Red Rooster with mint garnish
Combine in a juicer:

2 small-medium roasted Beets
1 small lime
4 Strawberries
3 apples

Since I added beets to my diet a month or two ago I have been extolling their virtues.  Turns out plenty of people are aware of beets and don’t like them.  At our New Years Eve party I learned they smell earthen, like an old moldy basement.  Later it degenerated to dirty gym socks.  I even had beets on hand to dissuade critics but only reinforced their views.  Beets are not for everyone.   

Monday, January 2, 2012

The Year Ahead


2012 has not been far from my mind much of the past year.  As the previous year ebbed and flowed lessons were learned, expectations adjusted, and plans made and revisited.  If all goes well this year will be full of 50k and marathon distances and a ½ Ironman.  Rolling the calendar is a mere formality as I have been incrementally taking steps to realize these ambitions for some time.  The major events I would like to do that will shape my training are listed.  A full list of events can be found on the races page.


4 Feb 2012 Badgerland Striders John Dick Memorial 50k

The first time I saw this event the very notion it existed offended my senses.  Who would undertake a primitive winter trail run of this magnitude?  I quickly dismissed the race as foolish but it gnawed on my mind in the coming weeks.  This is the challenge I need to grow, stand up, and take back winter.  Denial progressed to acceptance and today even if the event falls through it has been a success in shaping my training since November.
The John Dick Memorial 50k features winter trail running.  Lefty will be staying home.
 12 May 2012 Badgerland Striders Ice Age Trail 50k

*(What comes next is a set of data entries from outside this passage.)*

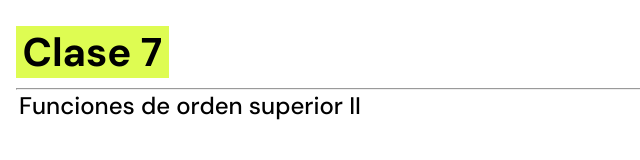
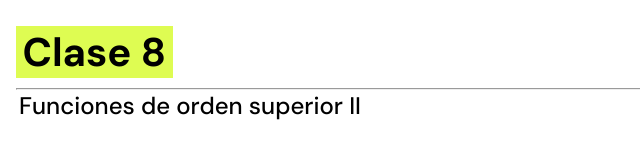
Before and after one commit to DanielRiverol/53910-js, a plain HTML site: page clase_8/index.html in a window 1280 px wide. Shown: the full height of the page, 0-640 px from the left. Drawn offline with Linux system fonts and the light colour scheme.

Commit message:
Corrigiendo INdex

```diff
--- a/clase_8/index.html
+++ b/clase_8/index.html
@@ -6,11 +6,11 @@
     <meta name="viewport" content="width=device-width, initial-scale=1.0" />
     <link rel="shortcut icon" href="./img/favicon.ico" type="image/x-icon" />
     <link rel="stylesheet" href="./css/style.css" />
-    <title>Clase 7 | Comisión 53910</title>
+    <title>Clase 8 | Comisión 53910</title>
   </head>
   <body>
     <div class="wrapper">
-      <h1><span>Clase 7</span></h1>
+      <h1><span>Clase 8</span></h1>
       <hr />
       <h2>Funciones de orden superior II</h2>
     </div>
```
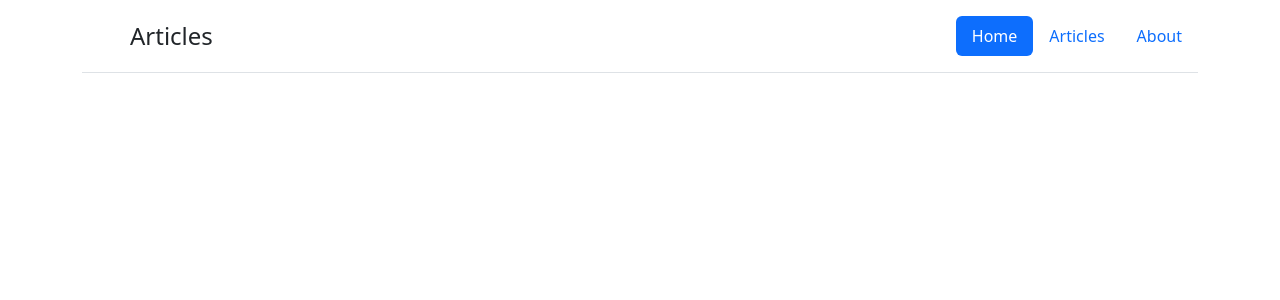
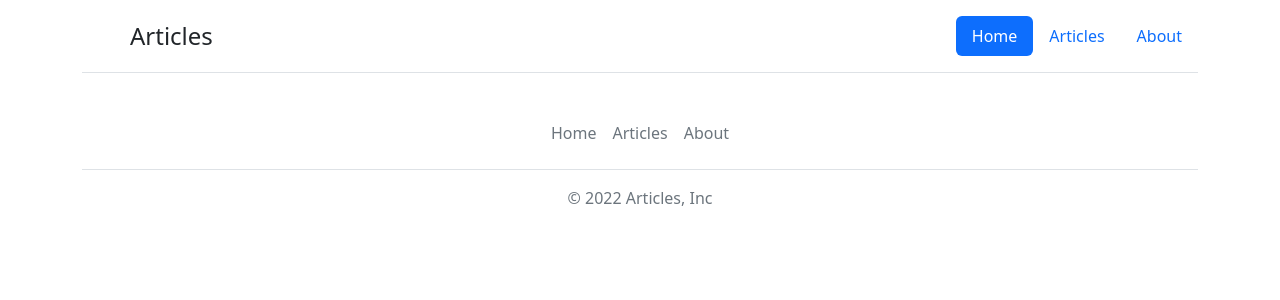
Before and after one commit to urieljuliatti/angular-articles-bootstrap, an Angular app: page / in a window 1280 px wide. Shown: the top 300 px of the page. Built offline with nearby package versions, Linux system fonts and the light colour scheme.

Commit message:
Adding footer

```diff
--- a/src/app/app.component.html
+++ b/src/app/app.component.html
@@ -1,3 +1,2 @@
-<div class="container">
-  <app-header></app-header>
-</div>
+<app-header></app-header>
+<app-footer></app-footer>
--- a/src/app/app.module.ts
+++ b/src/app/app.module.ts
@@ -4,11 +4,13 @@
 import { AppRoutingModule } from './app-routing.module';
 import { AppComponent } from './app.component';
 import { HeaderComponent } from './components/header/header.component';
+import { FooterComponent } from './components/footer/footer.component';
 
 @NgModule({
   declarations: [
     AppComponent,
-    HeaderComponent
+    HeaderComponent,
+    FooterComponent
   ],
   imports: [
     BrowserModule,
--- /dev/null
+++ b/src/app/components/footer/footer.component.html
@@ -0,0 +1,10 @@
+<div class="container">
+  <footer class="py-3 my-4">
+    <ul class="nav justify-content-center border-bottom pb-3 mb-3">
+      <li class="nav-item"><a href="#" class="nav-link px-2 text-muted">Home</a></li>
+      <li class="nav-item"><a href="#" class="nav-link px-2 text-muted">Articles</a></li>
+      <li class="nav-item"><a href="#" class="nav-link px-2 text-muted">About</a></li>
+    </ul>
+    <p class="text-center text-muted">© 2022 Articles, Inc</p>
+  </footer>
+</div>
--- a/src/app/components/header/header.component.html
+++ b/src/app/components/header/header.component.html
@@ -1,3 +1,4 @@
+<div class="container">
   <header class="d-flex flex-wrap justify-content-center py-3 mb-4 border-bottom">
     <a href="/" class="d-flex align-items-center mb-3 mb-md-0 me-md-auto text-dark text-decoration-none">
       <svg class="bi me-2" width="40" height="32"><use xlink:href="#bootstrap"></use></svg>
@@ -10,3 +11,4 @@
       <li class="nav-item"><a href="#" class="nav-link">About</a></li>
     </ul>
   </header>
+</div>
```
Also changed, not shown: src/app/components/footer/footer.component.ts (added, +10 -0 lines), src/app/components/footer/footer.component.css (added), 1 other file (tests, documents, lock files or other folders). Lines whose indentation alone changed are shown as unchanged.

Like the John Dick memorial this event also takes place in beautiful southern Kettle Moraine.  Also offered are 50 mile and half marathon distances.  I will train specifically for this event and run for time, doing the entire taper / peak business.   

8 Jun 2012 Chicago Ragnar Relay

This should prove to be a great experience.  Running will be the easy part in comparison to all the behind the scenes organization and planning required.  I will be running with my wife as part of a coed ultra team provided we can convince two more women to join us.

30 Jun 2012  XTERRA Dairyland

This off-road triathlon consists of a 1500 yd swim, 15 mile bike, and 5.4 mile run.  I have wanted to do this since I learned of its existence.  Triathlon is awesome but this one has mountain biking and trail running to make it even more so.  This is a must do event for the year.

My cross country mountain bike sits idly waiting out the winter 

15 Jul 2012 Racine 1/2 Ironman

Pulling off this event will take a lot careful planning and execution.  It should serve to keep me focused and honest in getting training time in on the bike and swim.  Should I come up short in my training there are plenty of sprint and Olympic distance events to fall back on around this time.

15 Sep 2012 North Face Endurance Challenge 50k

Another event in southern Kettle Moraine.  I plan to make a big weekend of it with camping, biking and seeing friends.  The weekend is about having a good time and the race will sort itself out.
Last years Endurance Challenge 1/2 marathon

7 Oct 2012 Milwaukee Lakefront Marathon

This will serve as my second big race for time of the year.   My training will be shaped around the event and I will do the entire taper / peak business.

14 Oct 2012  Badgerland Striders Glacial Trail 50k

Hopefully I can hold my peak and turn out a great performance here bringing a close to the running season earlier than 2011.


Thanks for reading.